• _Task data_:
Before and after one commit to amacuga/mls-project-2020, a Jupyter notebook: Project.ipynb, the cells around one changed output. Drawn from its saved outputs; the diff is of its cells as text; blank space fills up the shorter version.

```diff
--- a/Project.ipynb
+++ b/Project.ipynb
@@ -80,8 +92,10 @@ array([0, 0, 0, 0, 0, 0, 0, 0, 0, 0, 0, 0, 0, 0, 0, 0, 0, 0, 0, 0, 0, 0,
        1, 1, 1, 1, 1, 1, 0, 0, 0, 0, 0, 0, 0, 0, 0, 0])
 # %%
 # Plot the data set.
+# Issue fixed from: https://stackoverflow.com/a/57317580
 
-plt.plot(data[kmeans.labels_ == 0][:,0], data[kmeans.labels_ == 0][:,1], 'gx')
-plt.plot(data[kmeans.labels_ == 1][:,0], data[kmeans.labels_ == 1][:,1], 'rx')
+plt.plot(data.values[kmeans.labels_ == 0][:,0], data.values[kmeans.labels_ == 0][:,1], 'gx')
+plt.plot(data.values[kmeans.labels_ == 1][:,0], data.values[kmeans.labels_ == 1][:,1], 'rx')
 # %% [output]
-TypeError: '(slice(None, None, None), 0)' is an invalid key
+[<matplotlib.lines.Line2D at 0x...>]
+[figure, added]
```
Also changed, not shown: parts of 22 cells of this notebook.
...
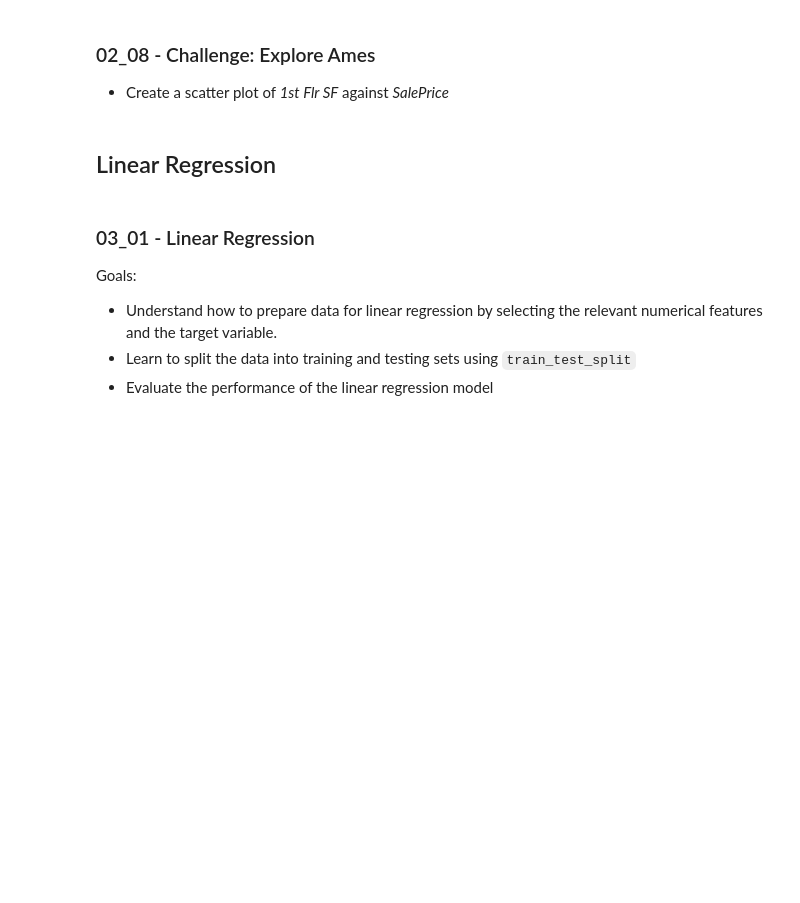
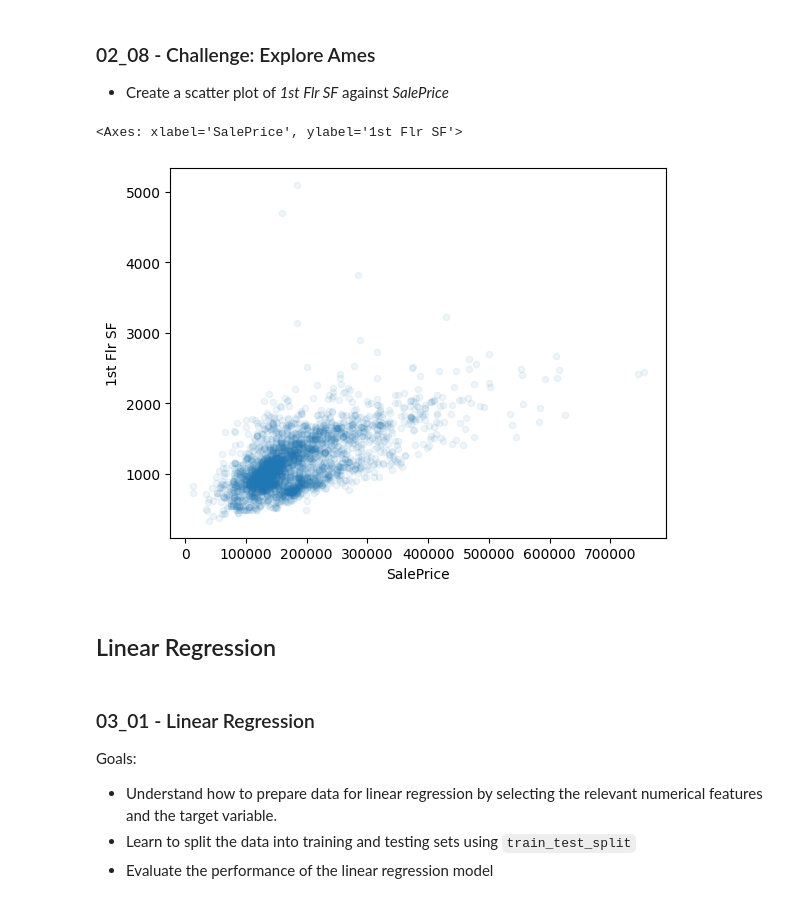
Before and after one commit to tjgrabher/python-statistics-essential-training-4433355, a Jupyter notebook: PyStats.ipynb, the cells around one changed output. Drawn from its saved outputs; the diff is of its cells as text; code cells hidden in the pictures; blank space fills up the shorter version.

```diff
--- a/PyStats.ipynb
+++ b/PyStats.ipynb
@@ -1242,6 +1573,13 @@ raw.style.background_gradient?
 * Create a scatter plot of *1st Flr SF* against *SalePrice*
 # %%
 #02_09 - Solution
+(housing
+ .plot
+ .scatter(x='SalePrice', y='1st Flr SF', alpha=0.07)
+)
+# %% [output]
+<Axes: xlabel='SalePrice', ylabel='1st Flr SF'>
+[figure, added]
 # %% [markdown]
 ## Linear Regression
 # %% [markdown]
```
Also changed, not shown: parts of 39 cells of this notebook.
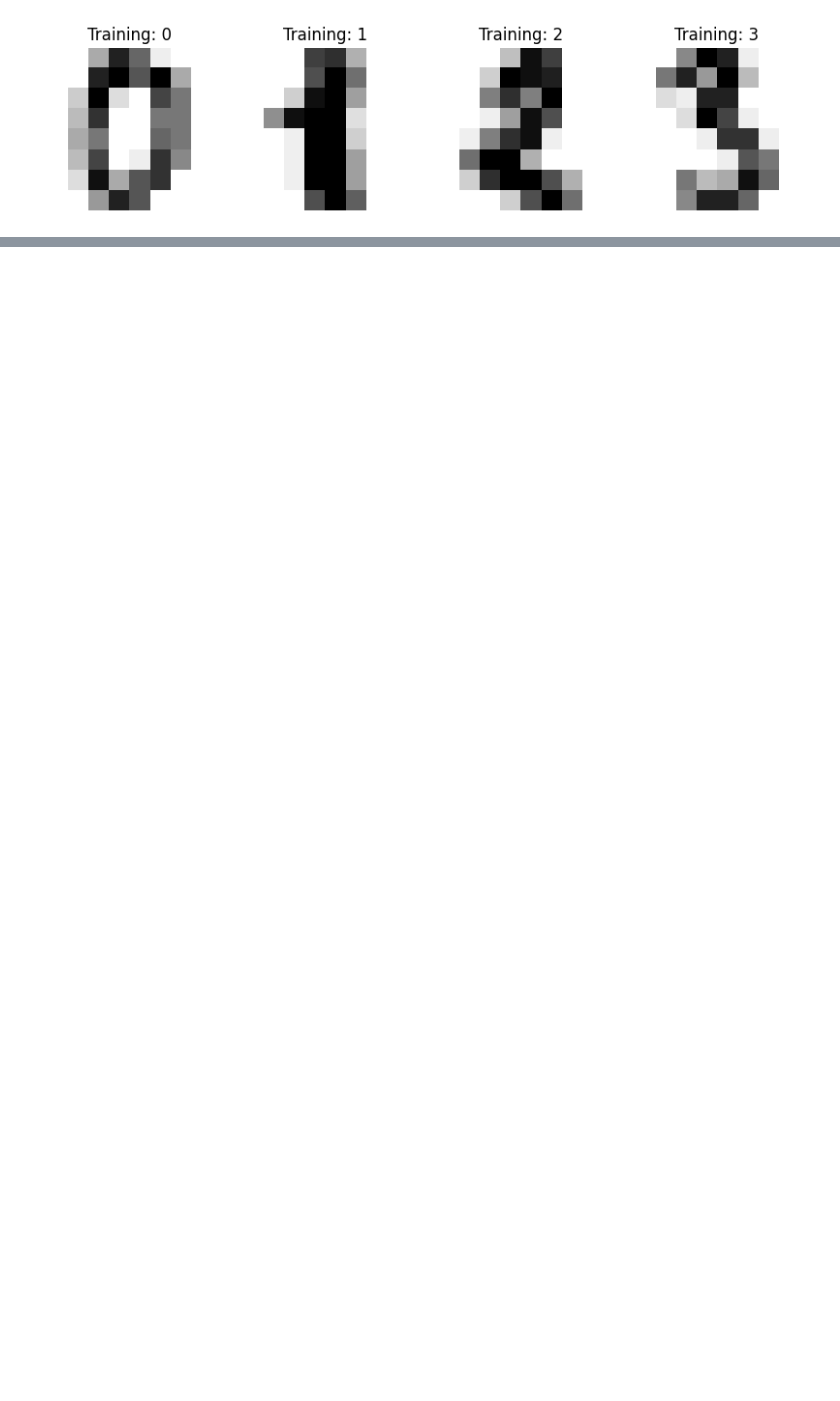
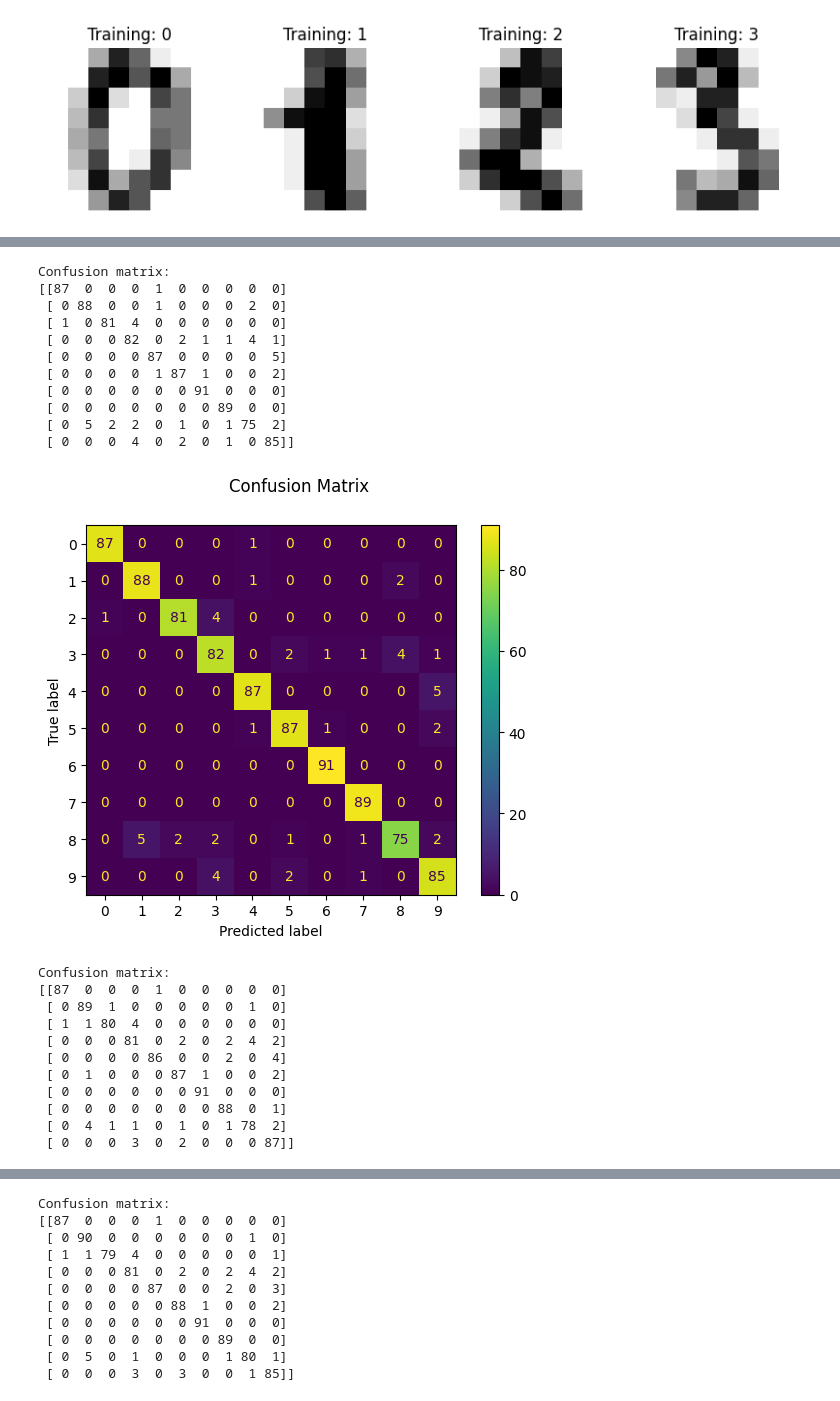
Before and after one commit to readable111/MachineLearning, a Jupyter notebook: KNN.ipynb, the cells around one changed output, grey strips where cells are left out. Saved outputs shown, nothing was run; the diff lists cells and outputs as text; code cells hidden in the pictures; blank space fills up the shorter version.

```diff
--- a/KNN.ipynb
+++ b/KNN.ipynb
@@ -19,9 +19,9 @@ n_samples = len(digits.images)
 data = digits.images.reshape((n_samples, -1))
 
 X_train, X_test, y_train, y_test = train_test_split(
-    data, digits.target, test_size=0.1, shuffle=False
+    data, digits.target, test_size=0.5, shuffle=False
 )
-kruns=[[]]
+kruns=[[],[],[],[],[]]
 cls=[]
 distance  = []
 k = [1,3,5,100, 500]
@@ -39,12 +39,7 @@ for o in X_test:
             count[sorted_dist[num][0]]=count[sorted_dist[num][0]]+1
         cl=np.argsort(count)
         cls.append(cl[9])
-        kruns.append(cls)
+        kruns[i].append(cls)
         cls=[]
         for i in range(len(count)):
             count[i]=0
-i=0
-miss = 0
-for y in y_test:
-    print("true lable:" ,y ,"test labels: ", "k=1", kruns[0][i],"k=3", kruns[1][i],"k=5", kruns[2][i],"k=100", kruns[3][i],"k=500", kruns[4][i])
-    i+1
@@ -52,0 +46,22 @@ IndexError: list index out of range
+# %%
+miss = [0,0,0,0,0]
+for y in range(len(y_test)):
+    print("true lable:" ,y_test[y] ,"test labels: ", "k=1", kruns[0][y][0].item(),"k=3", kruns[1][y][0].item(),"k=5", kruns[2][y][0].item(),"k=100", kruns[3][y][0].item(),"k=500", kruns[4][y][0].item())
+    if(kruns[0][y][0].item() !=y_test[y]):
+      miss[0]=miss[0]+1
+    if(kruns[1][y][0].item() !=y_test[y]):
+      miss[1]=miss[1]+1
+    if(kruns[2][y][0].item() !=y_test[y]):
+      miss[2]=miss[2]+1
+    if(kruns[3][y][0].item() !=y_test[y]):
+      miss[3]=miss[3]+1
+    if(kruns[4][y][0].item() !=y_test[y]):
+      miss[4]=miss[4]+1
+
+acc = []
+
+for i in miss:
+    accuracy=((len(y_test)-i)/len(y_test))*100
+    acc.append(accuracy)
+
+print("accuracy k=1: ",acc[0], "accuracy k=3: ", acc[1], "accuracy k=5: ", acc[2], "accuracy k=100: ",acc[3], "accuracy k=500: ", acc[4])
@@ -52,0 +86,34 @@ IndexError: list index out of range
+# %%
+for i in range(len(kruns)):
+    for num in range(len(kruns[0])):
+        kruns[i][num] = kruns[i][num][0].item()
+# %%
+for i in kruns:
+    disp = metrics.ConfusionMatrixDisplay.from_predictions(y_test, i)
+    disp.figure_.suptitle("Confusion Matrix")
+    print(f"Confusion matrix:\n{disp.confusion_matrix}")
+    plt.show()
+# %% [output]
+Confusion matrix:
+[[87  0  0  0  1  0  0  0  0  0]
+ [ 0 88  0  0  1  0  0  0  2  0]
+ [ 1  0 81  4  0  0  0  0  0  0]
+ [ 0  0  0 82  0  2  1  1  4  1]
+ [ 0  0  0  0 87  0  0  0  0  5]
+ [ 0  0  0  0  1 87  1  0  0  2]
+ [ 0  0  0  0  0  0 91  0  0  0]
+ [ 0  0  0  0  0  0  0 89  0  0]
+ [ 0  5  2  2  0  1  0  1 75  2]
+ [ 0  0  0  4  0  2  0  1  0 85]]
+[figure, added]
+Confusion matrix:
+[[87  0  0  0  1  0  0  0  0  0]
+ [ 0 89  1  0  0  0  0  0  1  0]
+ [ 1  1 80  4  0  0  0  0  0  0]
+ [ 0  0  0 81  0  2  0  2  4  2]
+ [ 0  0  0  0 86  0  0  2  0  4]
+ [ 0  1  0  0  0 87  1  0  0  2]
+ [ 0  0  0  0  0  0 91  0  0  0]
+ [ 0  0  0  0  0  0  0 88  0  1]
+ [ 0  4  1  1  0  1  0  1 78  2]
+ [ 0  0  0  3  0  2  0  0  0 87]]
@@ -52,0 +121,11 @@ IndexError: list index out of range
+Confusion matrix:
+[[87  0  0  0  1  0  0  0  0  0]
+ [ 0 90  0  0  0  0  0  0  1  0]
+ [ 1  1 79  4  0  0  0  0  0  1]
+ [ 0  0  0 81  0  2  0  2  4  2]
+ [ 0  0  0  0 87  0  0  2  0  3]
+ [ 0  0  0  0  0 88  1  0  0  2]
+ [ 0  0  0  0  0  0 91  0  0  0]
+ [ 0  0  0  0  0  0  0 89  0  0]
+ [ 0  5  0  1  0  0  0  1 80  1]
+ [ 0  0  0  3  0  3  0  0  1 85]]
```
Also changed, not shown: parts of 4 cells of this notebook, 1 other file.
* * *
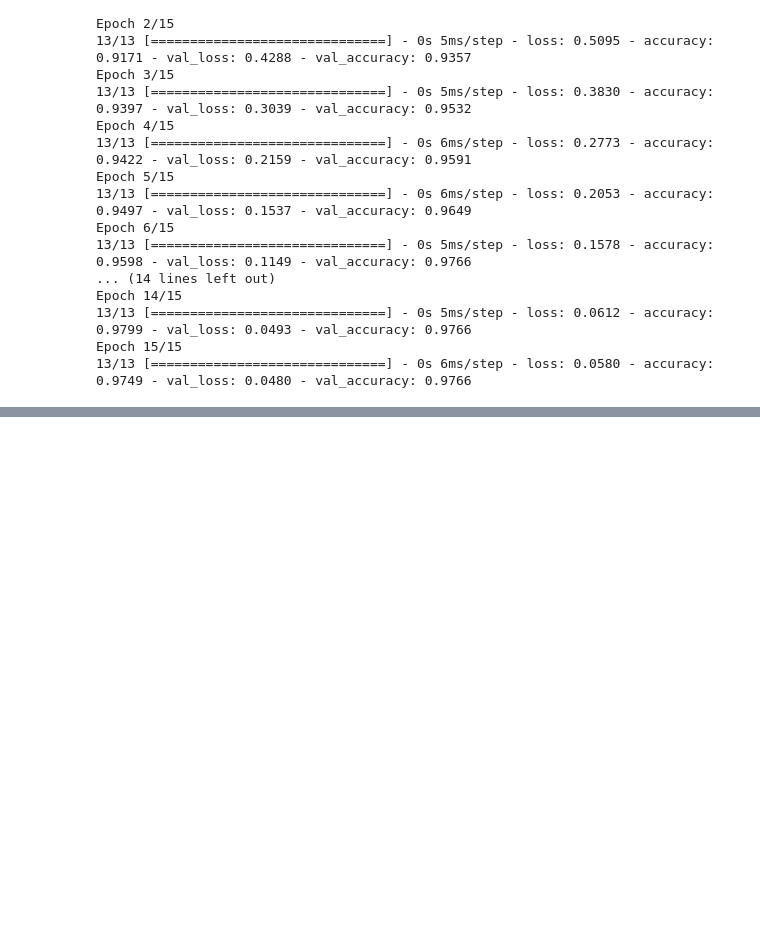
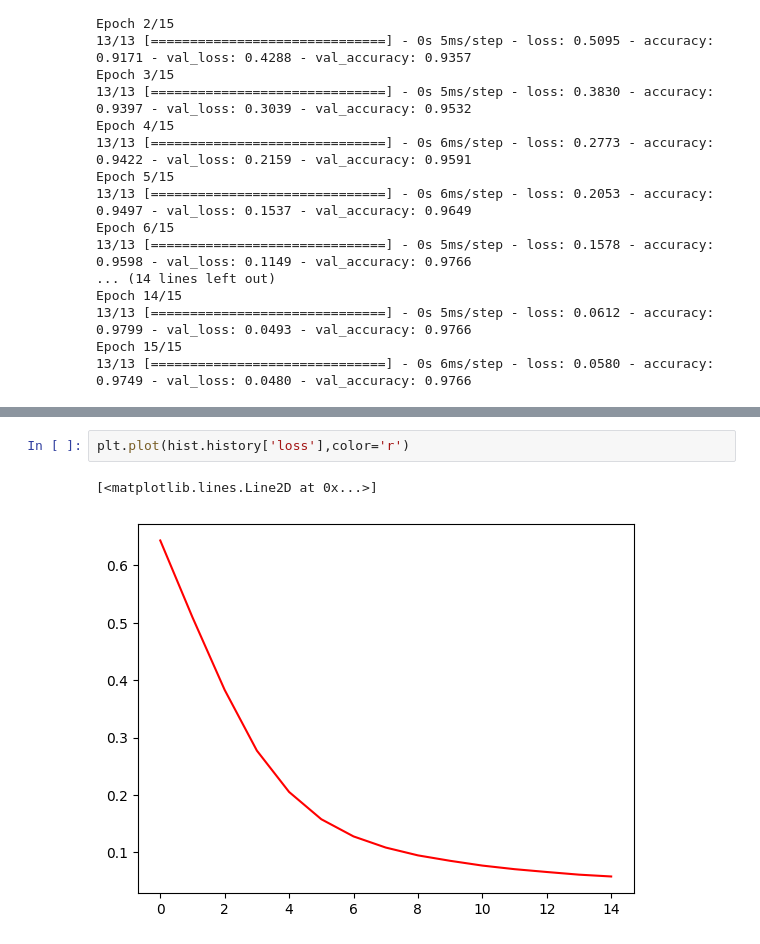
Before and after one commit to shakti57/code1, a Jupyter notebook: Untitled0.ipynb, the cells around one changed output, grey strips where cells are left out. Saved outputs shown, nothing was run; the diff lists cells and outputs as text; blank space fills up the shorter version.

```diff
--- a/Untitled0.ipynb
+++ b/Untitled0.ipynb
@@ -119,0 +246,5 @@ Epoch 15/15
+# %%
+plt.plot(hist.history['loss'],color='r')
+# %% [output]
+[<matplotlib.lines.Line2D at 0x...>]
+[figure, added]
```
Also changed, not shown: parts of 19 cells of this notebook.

• _What you have to do_: Please report how many lines of the material above contain the string "item", with no other words.

• _Exercise solution_: 7